- What to produce: Quote the listing below in its entirety.

- Excerpted data:
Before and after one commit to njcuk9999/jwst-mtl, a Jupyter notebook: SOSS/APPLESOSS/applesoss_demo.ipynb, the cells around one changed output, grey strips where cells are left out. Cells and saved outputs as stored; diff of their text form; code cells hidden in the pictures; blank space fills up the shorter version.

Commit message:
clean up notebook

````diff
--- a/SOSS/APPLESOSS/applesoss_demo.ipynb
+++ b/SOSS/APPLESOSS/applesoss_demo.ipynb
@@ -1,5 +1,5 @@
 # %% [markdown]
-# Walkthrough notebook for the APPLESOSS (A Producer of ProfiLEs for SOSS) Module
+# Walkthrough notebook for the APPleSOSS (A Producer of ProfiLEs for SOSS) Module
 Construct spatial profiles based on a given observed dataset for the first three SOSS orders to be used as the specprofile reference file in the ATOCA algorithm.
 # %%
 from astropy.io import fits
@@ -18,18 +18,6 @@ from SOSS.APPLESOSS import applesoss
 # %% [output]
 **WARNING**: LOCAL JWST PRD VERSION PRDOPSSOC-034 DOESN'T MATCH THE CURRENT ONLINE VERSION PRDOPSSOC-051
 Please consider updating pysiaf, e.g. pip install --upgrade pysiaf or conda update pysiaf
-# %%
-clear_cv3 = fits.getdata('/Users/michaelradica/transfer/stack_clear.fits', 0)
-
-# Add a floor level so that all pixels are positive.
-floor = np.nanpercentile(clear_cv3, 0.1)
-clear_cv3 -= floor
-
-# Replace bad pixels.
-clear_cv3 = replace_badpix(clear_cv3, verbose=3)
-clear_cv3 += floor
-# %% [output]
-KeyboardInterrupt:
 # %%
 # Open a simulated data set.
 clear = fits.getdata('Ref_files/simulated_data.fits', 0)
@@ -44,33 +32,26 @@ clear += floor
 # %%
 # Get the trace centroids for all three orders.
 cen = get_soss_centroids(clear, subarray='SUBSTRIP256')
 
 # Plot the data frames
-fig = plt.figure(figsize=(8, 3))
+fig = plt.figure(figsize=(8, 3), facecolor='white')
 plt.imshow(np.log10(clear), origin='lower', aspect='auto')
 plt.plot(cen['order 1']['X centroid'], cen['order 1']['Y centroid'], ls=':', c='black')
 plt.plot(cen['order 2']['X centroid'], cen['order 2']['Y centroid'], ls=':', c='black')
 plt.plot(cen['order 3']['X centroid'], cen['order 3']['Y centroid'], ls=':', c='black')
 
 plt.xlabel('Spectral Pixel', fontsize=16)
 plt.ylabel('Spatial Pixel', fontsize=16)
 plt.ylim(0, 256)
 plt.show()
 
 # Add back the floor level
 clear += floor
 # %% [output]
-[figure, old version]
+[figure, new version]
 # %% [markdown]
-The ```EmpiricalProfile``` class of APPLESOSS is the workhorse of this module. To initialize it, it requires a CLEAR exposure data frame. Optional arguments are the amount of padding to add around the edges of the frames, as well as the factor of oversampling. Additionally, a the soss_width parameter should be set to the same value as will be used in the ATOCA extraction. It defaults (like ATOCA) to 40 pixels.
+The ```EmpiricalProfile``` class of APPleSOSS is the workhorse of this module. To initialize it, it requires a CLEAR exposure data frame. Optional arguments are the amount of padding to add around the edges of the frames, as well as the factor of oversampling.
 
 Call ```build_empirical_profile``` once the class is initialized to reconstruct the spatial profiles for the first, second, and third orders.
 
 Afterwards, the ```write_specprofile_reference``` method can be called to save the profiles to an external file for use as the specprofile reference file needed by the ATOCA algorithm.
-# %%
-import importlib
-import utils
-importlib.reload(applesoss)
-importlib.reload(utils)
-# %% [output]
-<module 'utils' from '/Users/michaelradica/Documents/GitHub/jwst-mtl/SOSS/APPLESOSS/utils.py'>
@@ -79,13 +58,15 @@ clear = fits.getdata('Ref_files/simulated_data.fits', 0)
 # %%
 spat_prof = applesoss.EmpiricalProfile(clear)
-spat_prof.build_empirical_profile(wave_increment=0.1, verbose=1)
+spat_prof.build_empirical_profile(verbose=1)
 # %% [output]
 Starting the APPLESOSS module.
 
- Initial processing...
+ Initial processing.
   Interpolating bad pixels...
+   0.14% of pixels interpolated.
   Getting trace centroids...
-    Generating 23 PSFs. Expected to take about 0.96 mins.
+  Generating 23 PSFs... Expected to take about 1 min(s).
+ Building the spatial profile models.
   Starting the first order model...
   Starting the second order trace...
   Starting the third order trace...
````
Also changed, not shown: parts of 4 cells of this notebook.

- Exercise output:
Before and after one commit to njcuk9999/jwst-mtl, a Jupyter notebook: SOSS/APPLESOSS/applesoss_demo.ipynb, the cells around one changed output, grey strips where cells are left out. Cells and saved outputs as stored; diff of their text form; code cells hidden in the pictures; blank space fills up the shorter version.

Commit message:
clean up notebook

````diff
--- a/SOSS/APPLESOSS/applesoss_demo.ipynb
+++ b/SOSS/APPLESOSS/applesoss_demo.ipynb
@@ -1,5 +1,5 @@
 # %% [markdown]
-# Walkthrough notebook for the APPLESOSS (A Producer of ProfiLEs for SOSS) Module
+# Walkthrough notebook for the APPleSOSS (A Producer of ProfiLEs for SOSS) Module
 Construct spatial profiles based on a given observed dataset for the first three SOSS orders to be used as the specprofile reference file in the ATOCA algorithm.
 # %%
 from astropy.io import fits
@@ -18,18 +18,6 @@ from SOSS.APPLESOSS import applesoss
 # %% [output]
 **WARNING**: LOCAL JWST PRD VERSION PRDOPSSOC-034 DOESN'T MATCH THE CURRENT ONLINE VERSION PRDOPSSOC-051
 Please consider updating pysiaf, e.g. pip install --upgrade pysiaf or conda update pysiaf
-# %%
-clear_cv3 = fits.getdata('/Users/michaelradica/transfer/stack_clear.fits', 0)
-
-# Add a floor level so that all pixels are positive.
-floor = np.nanpercentile(clear_cv3, 0.1)
-clear_cv3 -= floor
-
-# Replace bad pixels.
-clear_cv3 = replace_badpix(clear_cv3, verbose=3)
-clear_cv3 += floor
-# %% [output]
-KeyboardInterrupt:
 # %%
 # Open a simulated data set.
 clear = fits.getdata('Ref_files/simulated_data.fits', 0)
@@ -44,33 +32,26 @@ clear += floor
 # %%
 # Get the trace centroids for all three orders.
 cen = get_soss_centroids(clear, subarray='SUBSTRIP256')
 
 # Plot the data frames
-fig = plt.figure(figsize=(8, 3))
+fig = plt.figure(figsize=(8, 3), facecolor='white')
 plt.imshow(np.log10(clear), origin='lower', aspect='auto')
 plt.plot(cen['order 1']['X centroid'], cen['order 1']['Y centroid'], ls=':', c='black')
 plt.plot(cen['order 2']['X centroid'], cen['order 2']['Y centroid'], ls=':', c='black')
 plt.plot(cen['order 3']['X centroid'], cen['order 3']['Y centroid'], ls=':', c='black')
 
 plt.xlabel('Spectral Pixel', fontsize=16)
 plt.ylabel('Spatial Pixel', fontsize=16)
 plt.ylim(0, 256)
 plt.show()
 
 # Add back the floor level
 clear += floor
 # %% [output]
-[figure, old version]
+[figure, new version]
 # %% [markdown]
-The ```EmpiricalProfile``` class of APPLESOSS is the workhorse of this module. To initialize it, it requires a CLEAR exposure data frame. Optional arguments are the amount of padding to add around the edges of the frames, as well as the factor of oversampling. Additionally, a the soss_width parameter should be set to the same value as will be used in the ATOCA extraction. It defaults (like ATOCA) to 40 pixels.
+The ```EmpiricalProfile``` class of APPleSOSS is the workhorse of this module. To initialize it, it requires a CLEAR exposure data frame. Optional arguments are the amount of padding to add around the edges of the frames, as well as the factor of oversampling.
 
 Call ```build_empirical_profile``` once the class is initialized to reconstruct the spatial profiles for the first, second, and third orders.
 
 Afterwards, the ```write_specprofile_reference``` method can be called to save the profiles to an external file for use as the specprofile reference file needed by the ATOCA algorithm.
-# %%
-import importlib
-import utils
-importlib.reload(applesoss)
-importlib.reload(utils)
-# %% [output]
-<module 'utils' from '/Users/michaelradica/Documents/GitHub/jwst-mtl/SOSS/APPLESOSS/utils.py'>
@@ -79,13 +58,15 @@ clear = fits.getdata('Ref_files/simulated_data.fits', 0)
 # %%
 spat_prof = applesoss.EmpiricalProfile(clear)
-spat_prof.build_empirical_profile(wave_increment=0.1, verbose=1)
+spat_prof.build_empirical_profile(verbose=1)
 # %% [output]
 Starting the APPLESOSS module.
 
- Initial processing...
+ Initial processing.
   Interpolating bad pixels...
+   0.14% of pixels interpolated.
   Getting trace centroids...
-    Generating 23 PSFs. Expected to take about 0.96 mins.
+  Generating 23 PSFs... Expected to take about 1 min(s).
+ Building the spatial profile models.
   Starting the first order model...
   Starting the second order trace...
   Starting the third order trace...
````
Also changed, not shown: parts of 4 cells of this notebook.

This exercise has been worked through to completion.